How will Milwaukee keep its core intact?

Maybe by unloading Tony Snell ($11,592,857 salary next season, $12,378,571 player option the following season) or Ersan Ilyasova ($7 million salary next season, $7 million unguaranteed the following season).

Marc Stein of The New York Times:

With Bird Rights for Middleton, Brogdon and Mirotic, Milwaukee faces no salary-cap restrictions on keeping just those three. The only cost is real dollars, including potential luxury-tax payments.

It’s trickier with Lopez. Giving him the non-taxpayer mid-level exception (which projects to be about $9 million) – the most they can pay without opening cap space – would hard-cap the Bucks at a projected team salary of about $138 million. That could be a difficult line to stay under.

Unless Snell or Ilyasova are off the books.
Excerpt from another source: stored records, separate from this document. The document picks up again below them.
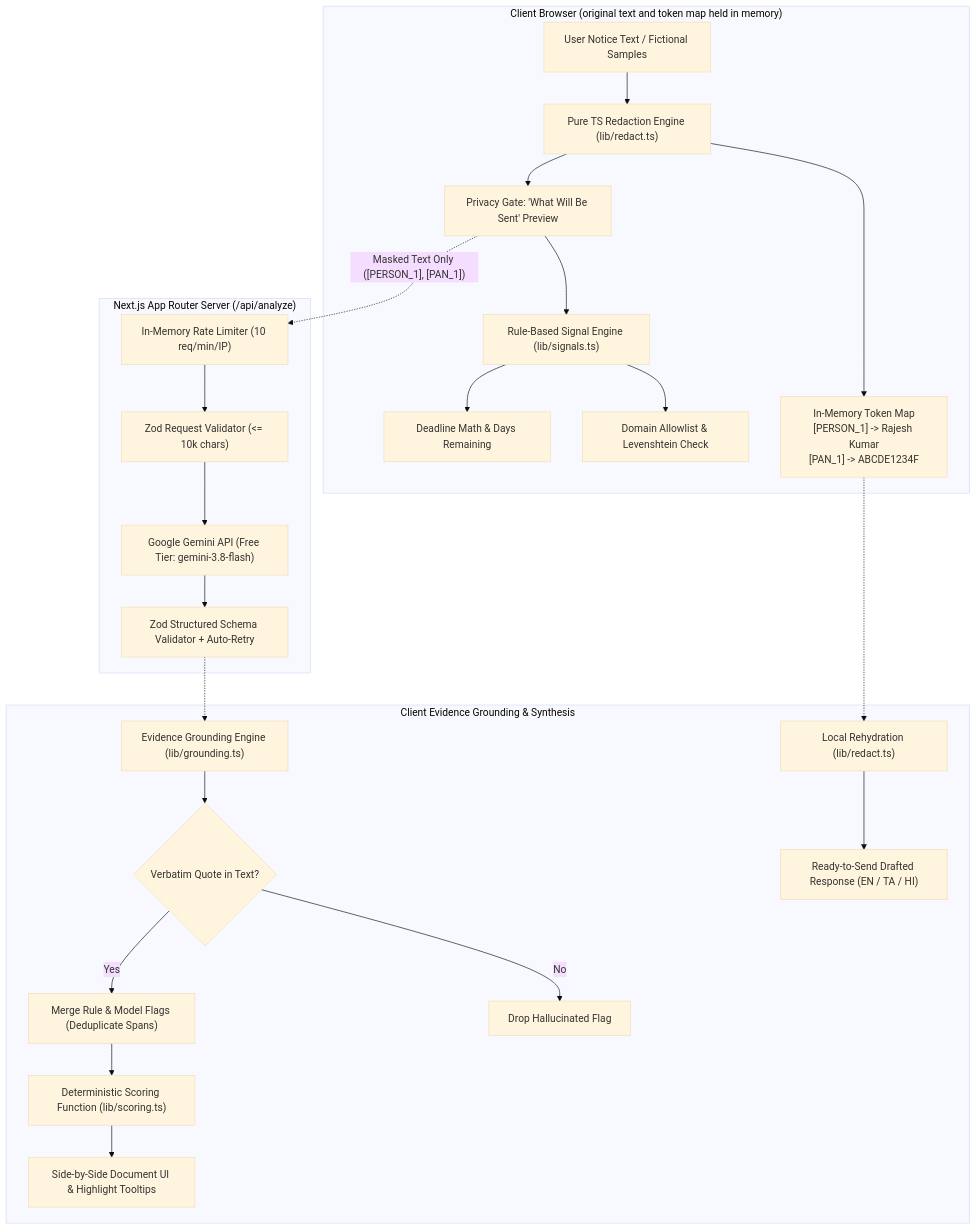
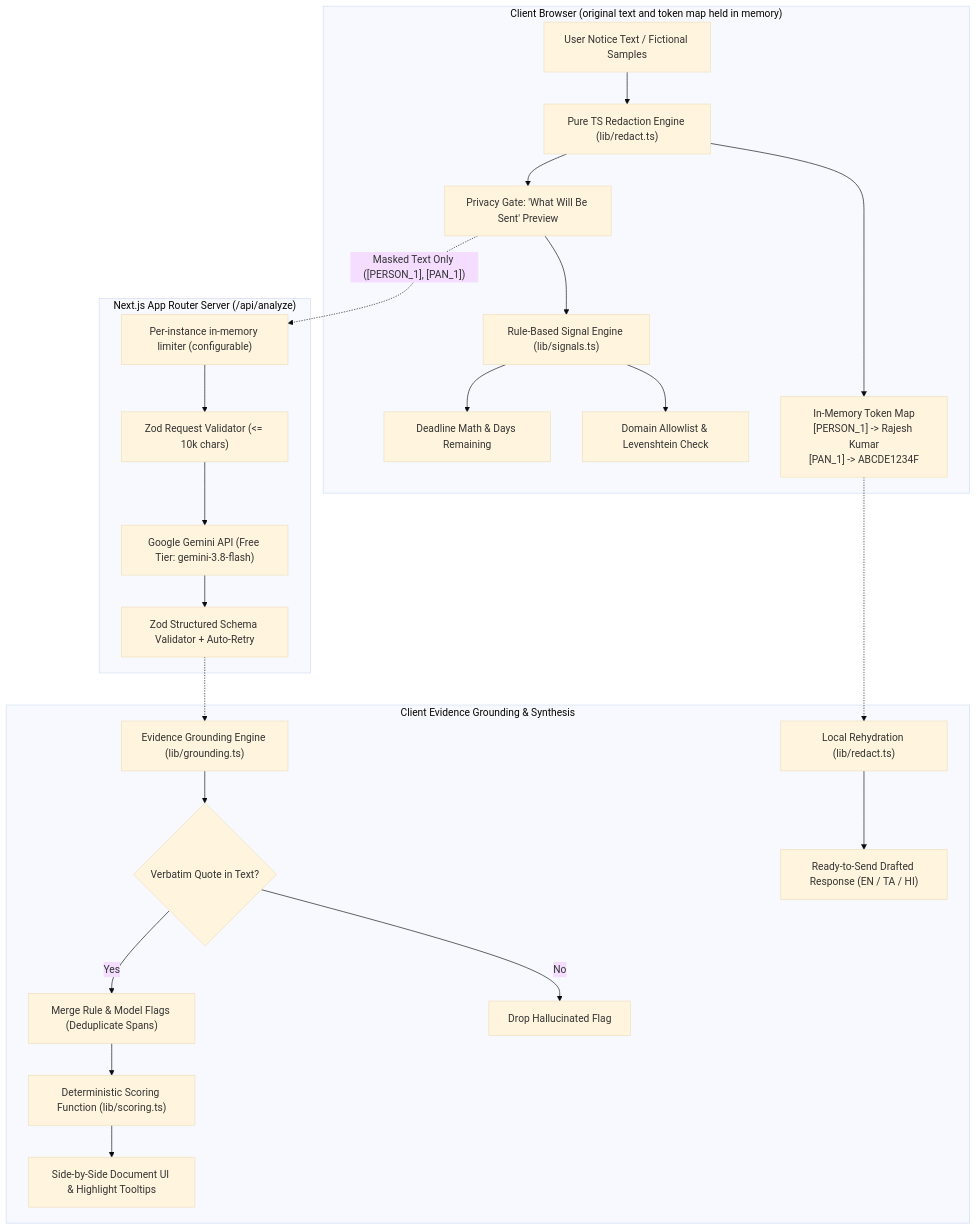
Before and after one commit to swetha-006/Notice_Decoder: the diagram in README.md, drawn with Mermaid (base theme). The commit also changed other lines of this file and 20 other files, not shown here.

````diff
--- a/README.md
+++ b/README.md
@@ -32,29 +32,29 @@
 ```mermaid
 flowchart TD
     subgraph Browser ["Client Browser (original text and token map held in memory)"]
         UserText["User Notice Text / Fictional Samples"] --> Redactor["Pure TS Redaction Engine (lib/redact.ts)"]
         Redactor --> TokenMap["In-Memory Token Map<br/>[PERSON_1] -> Rajesh Kumar<br/>[PAN_1] -> ABCDE1234F"]
         Redactor --> PrivacyGate["Privacy Gate: 'What Will Be Sent' Preview"]
         PrivacyGate --> LocalSignals["Rule-Based Signal Engine (lib/signals.ts)"]
         LocalSignals --> DomainCheck["Domain Allowlist & Levenshtein Check"]
         LocalSignals --> DeadlineMath["Deadline Math & Days Remaining"]
     end
 
     subgraph ServerRoute ["Next.js App Router Server (/api/analyze)"]
-        PrivacyGate -.->|"Masked Text Only ([PERSON_1], [PAN_1])"| RateLimiter["In-Memory Rate Limiter (10 req/min/IP)"]
+        PrivacyGate -.->|"Masked Text Only ([PERSON_1], [PAN_1])"| RateLimiter["Per-instance in-memory limiter (configurable)"]
         RateLimiter --> ZodIn["Zod Request Validator (<= 10k chars)"]
         ZodIn --> GeminiAPI["Google Gemini API (Free Tier: gemini-3.8-flash)"]
         GeminiAPI --> ZodOut["Zod Structured Schema Validator + Auto-Retry"]
     end
 
     subgraph GroundingPipeline ["Client Evidence Grounding & Synthesis"]
         ZodOut -.-> Grounding["Evidence Grounding Engine (lib/grounding.ts)"]
         Grounding --> SubstringMatch{"Verbatim Quote in Text?"}
         SubstringMatch -- No --> DropFlag["Drop Hallucinated Flag"]
         SubstringMatch -- Yes --> MergeFlags["Merge Rule & Model Flags (Deduplicate Spans)"]
         MergeFlags --> Scoring["Deterministic Scoring Function (lib/scoring.ts)"]
         Scoring --> VerdictUI["Side-by-Side Document UI & Highlight Tooltips"]
         TokenMap -.-> Rehydrate["Local Rehydration (lib/redact.ts)"]
         Rehydrate --> DraftUI["Ready-to-Send Drafted Response (EN / TA / HI)"]
     end
 ```
````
Neither player has a desirable contract, which is why Milwaukee is shopping them with a draft pick attached. But both can still contribute. Ilyasova is a smart veteran power forward who shoots well from outside and takes a lot of charges. Snell is also a good outside shooter, and though his all-around game is lacking, there’s a dearth of helpful wings around the league.

The Bucks have the No. 30 pick in Thursday’s draft. They could select on behalf of another team then trade the draft rights. The Stepien rule applies only to future drafts.

Beyond that pick, Milwaukee is short on tradable draft picks. The Bucks have already traded two protected future first-round picks and their next three second-rounders. Dealing another first-rounder would require complex protections. Perhaps, a distant second-rounder is enough.

It’s important for Milwaukee to figure this out. Giannis Antetokounmpo likes this core group, and everyone is watching his level of satisfaction with the Bucks as his super-max decision approaches.